Then, attached to the container a small hose with a hand pump (one of those small squeeze pumps) to pump oil from the container again back to the chain. This way one can pour continuously oil over and over the chain and easily clean with a small brush.
Add a couple of triangles to raise up the rear wheel so it can freely spin.
Sell this tool to every workshop and to all bikers, I would be the first interested in cleaning my chain in just 15 minutes without spills and with a efficient tool.”
Editor’s Reply: Actually, you can clean your chain in a lot less than 15 minutes and the Chain Drain is useful for collecting all the dripping residue, I still use it all the time and never found a need for a filter or anything in the collection canister.
From “C.C.” (9/08): “I ran across this item when I was purchasing some of the Soy based cleaner you reviewed earlier and decided to pick it up as well. Well I haven’t used it to clean my chain yet, but I have found it is handy with oil changes.
I wish the reservoir was a little larger, but it was just big enough to hold a single oil change in my bike.
I even find it handy when just oiling my chain as it keeps any excess lube from dripping on the garage floor. I love tools with multiple uses as it frees up room in the garage for even more gadgets and this one fits that description.”

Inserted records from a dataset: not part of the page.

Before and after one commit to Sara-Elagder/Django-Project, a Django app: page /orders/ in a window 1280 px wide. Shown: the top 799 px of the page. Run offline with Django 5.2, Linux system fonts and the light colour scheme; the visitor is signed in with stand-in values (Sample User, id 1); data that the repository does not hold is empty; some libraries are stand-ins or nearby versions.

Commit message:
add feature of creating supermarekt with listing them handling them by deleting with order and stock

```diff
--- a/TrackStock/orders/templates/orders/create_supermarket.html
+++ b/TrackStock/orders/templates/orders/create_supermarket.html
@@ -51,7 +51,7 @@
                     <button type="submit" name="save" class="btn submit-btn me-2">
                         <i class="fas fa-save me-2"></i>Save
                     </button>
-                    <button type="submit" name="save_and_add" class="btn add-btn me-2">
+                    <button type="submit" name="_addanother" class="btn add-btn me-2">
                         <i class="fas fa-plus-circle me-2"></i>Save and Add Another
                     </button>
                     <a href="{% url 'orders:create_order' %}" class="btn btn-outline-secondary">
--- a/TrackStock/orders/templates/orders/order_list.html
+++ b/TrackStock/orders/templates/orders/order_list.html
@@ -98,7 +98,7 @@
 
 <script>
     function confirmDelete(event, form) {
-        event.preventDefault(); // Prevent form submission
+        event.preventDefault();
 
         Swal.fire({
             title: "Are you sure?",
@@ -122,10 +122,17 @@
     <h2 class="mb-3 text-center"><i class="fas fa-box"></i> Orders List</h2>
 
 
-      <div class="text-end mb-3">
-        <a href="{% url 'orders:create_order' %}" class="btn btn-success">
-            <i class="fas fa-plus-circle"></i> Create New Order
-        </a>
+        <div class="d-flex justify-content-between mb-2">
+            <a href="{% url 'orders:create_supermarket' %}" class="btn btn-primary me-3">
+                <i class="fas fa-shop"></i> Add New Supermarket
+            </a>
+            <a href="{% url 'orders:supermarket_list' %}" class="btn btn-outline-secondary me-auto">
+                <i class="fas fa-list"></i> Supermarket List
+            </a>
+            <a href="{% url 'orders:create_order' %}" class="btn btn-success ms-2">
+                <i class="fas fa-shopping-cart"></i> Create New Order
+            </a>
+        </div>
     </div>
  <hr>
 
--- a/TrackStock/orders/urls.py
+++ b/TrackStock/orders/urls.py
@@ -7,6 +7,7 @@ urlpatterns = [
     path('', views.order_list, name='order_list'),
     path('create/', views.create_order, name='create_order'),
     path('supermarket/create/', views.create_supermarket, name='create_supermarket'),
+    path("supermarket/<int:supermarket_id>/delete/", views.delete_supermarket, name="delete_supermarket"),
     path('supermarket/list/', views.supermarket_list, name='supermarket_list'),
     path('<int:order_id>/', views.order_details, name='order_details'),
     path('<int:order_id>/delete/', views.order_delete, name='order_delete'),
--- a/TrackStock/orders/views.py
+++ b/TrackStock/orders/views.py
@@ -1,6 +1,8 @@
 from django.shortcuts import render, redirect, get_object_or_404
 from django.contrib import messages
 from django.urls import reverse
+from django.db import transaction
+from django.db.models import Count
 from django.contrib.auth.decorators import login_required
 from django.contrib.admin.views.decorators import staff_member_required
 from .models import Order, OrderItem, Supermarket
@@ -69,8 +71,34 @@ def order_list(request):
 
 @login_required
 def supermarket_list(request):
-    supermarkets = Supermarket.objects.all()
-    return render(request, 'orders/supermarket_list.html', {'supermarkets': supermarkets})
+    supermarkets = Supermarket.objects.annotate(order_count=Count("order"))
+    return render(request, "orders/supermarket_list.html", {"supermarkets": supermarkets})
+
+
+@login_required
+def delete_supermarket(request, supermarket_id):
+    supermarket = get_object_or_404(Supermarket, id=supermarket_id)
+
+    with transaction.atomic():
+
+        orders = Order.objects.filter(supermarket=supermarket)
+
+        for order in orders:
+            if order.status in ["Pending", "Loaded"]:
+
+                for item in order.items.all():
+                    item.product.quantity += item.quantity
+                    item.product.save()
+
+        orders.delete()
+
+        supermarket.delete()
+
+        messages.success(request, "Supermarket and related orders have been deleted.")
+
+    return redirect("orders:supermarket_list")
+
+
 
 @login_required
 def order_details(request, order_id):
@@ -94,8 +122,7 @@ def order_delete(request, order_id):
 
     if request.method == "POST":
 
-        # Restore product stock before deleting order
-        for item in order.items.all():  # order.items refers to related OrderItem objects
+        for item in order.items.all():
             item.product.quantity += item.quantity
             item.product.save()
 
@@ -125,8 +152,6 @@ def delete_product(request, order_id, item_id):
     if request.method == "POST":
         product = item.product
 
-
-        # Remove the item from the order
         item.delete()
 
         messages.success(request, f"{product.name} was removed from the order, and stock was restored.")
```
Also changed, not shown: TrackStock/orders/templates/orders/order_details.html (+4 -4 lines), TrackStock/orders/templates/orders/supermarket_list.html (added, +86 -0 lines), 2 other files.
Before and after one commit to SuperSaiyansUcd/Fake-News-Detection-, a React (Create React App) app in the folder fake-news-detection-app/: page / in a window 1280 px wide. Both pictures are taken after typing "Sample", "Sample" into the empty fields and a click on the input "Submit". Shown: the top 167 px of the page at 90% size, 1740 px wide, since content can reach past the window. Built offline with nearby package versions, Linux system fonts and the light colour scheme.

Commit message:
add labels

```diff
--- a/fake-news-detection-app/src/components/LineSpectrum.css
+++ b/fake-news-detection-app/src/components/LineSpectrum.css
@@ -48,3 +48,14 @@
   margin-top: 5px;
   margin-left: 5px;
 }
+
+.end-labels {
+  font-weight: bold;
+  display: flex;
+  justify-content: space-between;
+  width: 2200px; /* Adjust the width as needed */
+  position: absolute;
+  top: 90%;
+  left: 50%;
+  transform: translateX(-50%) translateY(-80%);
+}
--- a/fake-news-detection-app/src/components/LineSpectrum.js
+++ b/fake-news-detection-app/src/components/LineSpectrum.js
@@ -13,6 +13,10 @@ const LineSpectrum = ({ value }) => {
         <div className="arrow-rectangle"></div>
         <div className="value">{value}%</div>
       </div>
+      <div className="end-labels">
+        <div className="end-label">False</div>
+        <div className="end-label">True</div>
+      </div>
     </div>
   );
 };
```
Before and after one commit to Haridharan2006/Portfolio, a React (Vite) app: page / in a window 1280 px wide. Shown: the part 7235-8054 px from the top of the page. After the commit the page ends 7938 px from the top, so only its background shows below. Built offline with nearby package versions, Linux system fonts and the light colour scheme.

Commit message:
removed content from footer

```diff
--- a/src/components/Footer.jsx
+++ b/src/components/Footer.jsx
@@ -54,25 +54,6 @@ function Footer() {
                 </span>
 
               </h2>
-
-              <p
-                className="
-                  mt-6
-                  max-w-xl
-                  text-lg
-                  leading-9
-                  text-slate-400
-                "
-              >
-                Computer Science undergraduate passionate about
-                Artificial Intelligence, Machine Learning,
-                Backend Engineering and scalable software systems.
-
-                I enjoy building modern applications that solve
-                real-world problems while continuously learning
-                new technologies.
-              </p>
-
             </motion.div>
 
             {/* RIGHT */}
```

Editor’s Reply: Great idea! I wouldn’t think it would be too hard for Chain Drain to make a funnel-like attachment that screws into the flexible spout?